Udawalawe National Park was created to provide a sanctuary for wild animals displaced by the construction of the Udawalawe reservoir on the Walawe River. Today it is an important habitat for Sri Lankan elephants, which are relatively easy to see in their open habitat. Many elephants are attracted to the park because of the reservoir, with a herd of about 250 believed to be permanently resident. Udawalawe is also a good bird watching site.
Yala National Park is the most visited and second largest national park in Sri Lanka. It is situated in the southeast region of the country and covers 979 km² (378 sq mi). Yala is a wildlife sanctuary best known for its variety of wild animals. 215 bird species, 46 reptile species and 44 mammal species are resident in Yala and it has one of the highest leopard densities in the world.
Sinharaja Rainforest is a biodiversity hotspot of international significance and has been designated a World Heritage Site by UNESCO. It is a treasure trove of endemic species, including trees, insects, amphibians, reptiles, birds and mammals but because of the dense vegetation, wildlife is not as easily seen as in dry-zone national parks.
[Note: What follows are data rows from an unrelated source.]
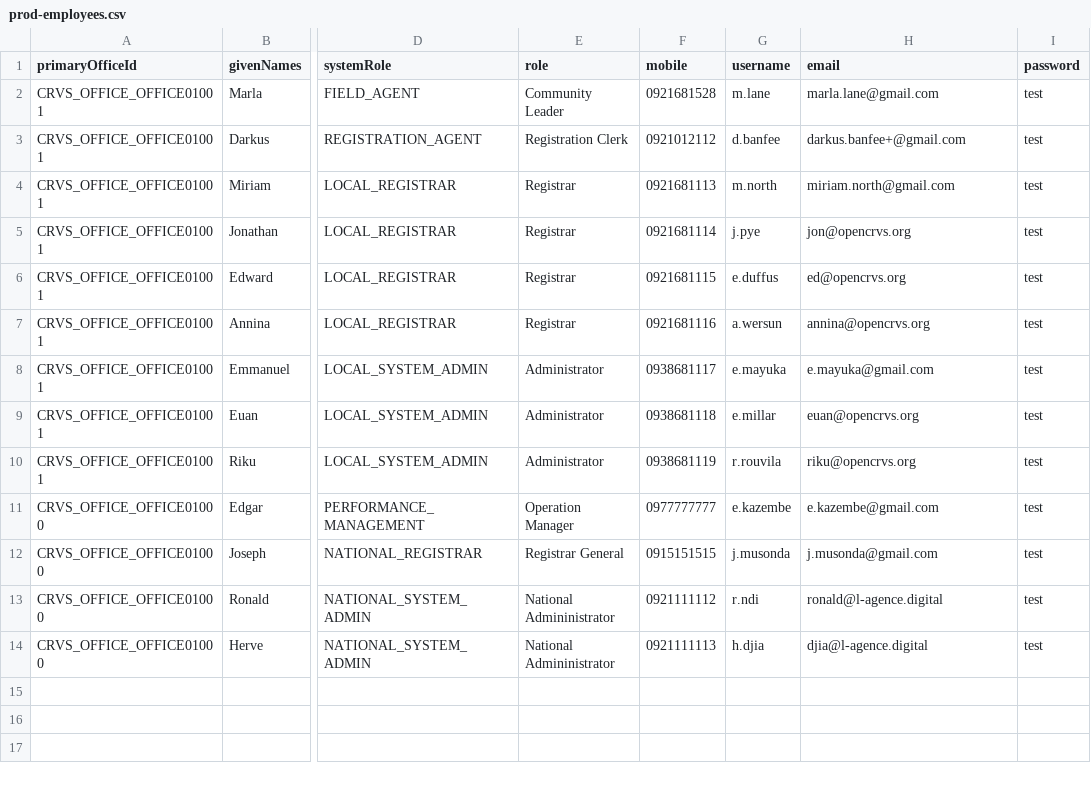
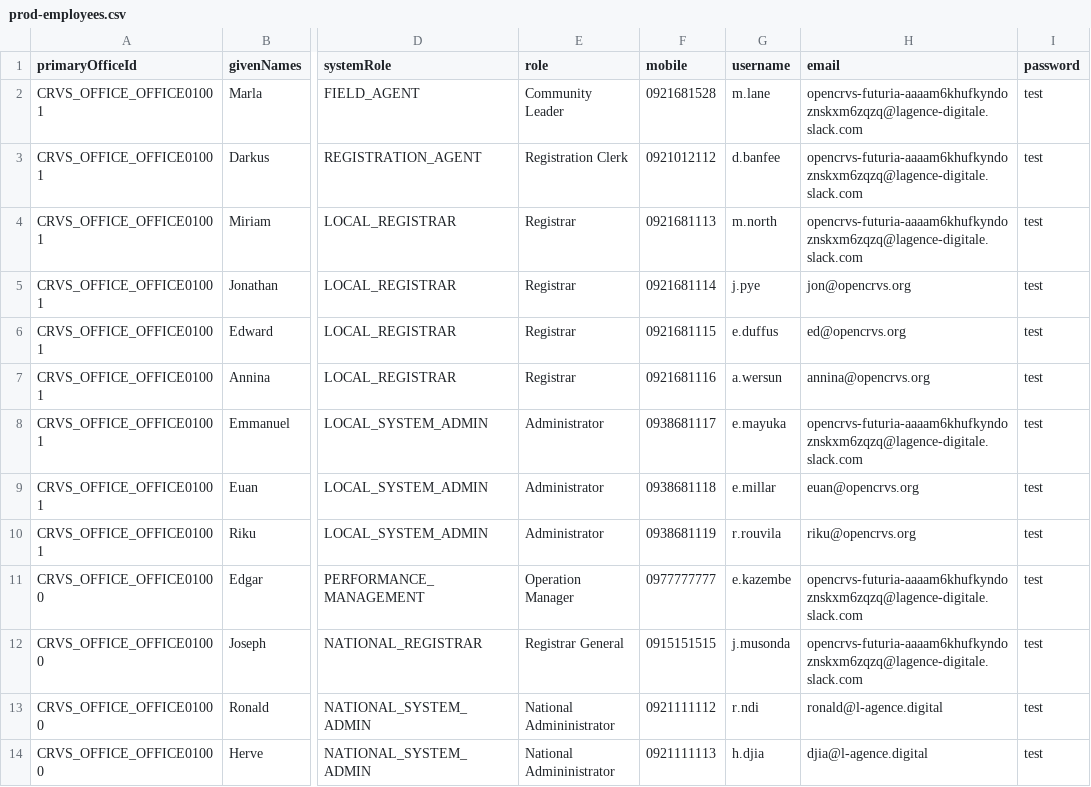
Before and after one commit to agence-digital/opencrvs-futuria, a CSV file: src/data-seeding/employees/source/prod-employees.csv, drawn as a sheet; only a part is shown, gaps mark what is left out; the diff names each change by its address in the sheet, - before the commit and + after, or states it on an @@ line.

Commit message:
update email for anomyme prod user

```diff
--- a/src/data-seeding/employees/source/prod-employees.csv
+++ b/src/data-seeding/employees/source/prod-employees.csv
-H2 (email): marla.lane@gmail.com
+H2 (email): opencrvs-futuria-aaaam6khufkyndoznskxm6zqzq@lagence-digitale.slack.com
-H3 (email): darkus.banfee+@gmail.com
+H3 (email): opencrvs-futuria-aaaam6khufkyndoznskxm6zqzq@lagence-digitale.slack.com
-H4 (email): miriam.north@gmail.com
+H4 (email): opencrvs-futuria-aaaam6khufkyndoznskxm6zqzq@lagence-digitale.slack.com
-H8 (email): e.mayuka@gmail.com
+H8 (email): opencrvs-futuria-aaaam6khufkyndoznskxm6zqzq@lagence-digitale.slack.com
-H11 (email): e.kazembe@gmail.com
+H11 (email): opencrvs-futuria-aaaam6khufkyndoznskxm6zqzq@lagence-digitale.slack.com
-H12 (email): j.musonda@gmail.com
+H12 (email): opencrvs-futuria-aaaam6khufkyndoznskxm6zqzq@lagence-digitale.slack.com
```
Dolphin and Whale watching is also possible in Sri Lanka as its waters are very rich in cetacean species with twenty seven species being recorded to date. One hundred and five river systems contribute a steady nutrient flow to the ocean. This together with continual upwelling at the edge of the continental shelf creates ideal conditions to support a food chain all year round in the warm tropical waters. However, to see marine mammals, location and time is all important.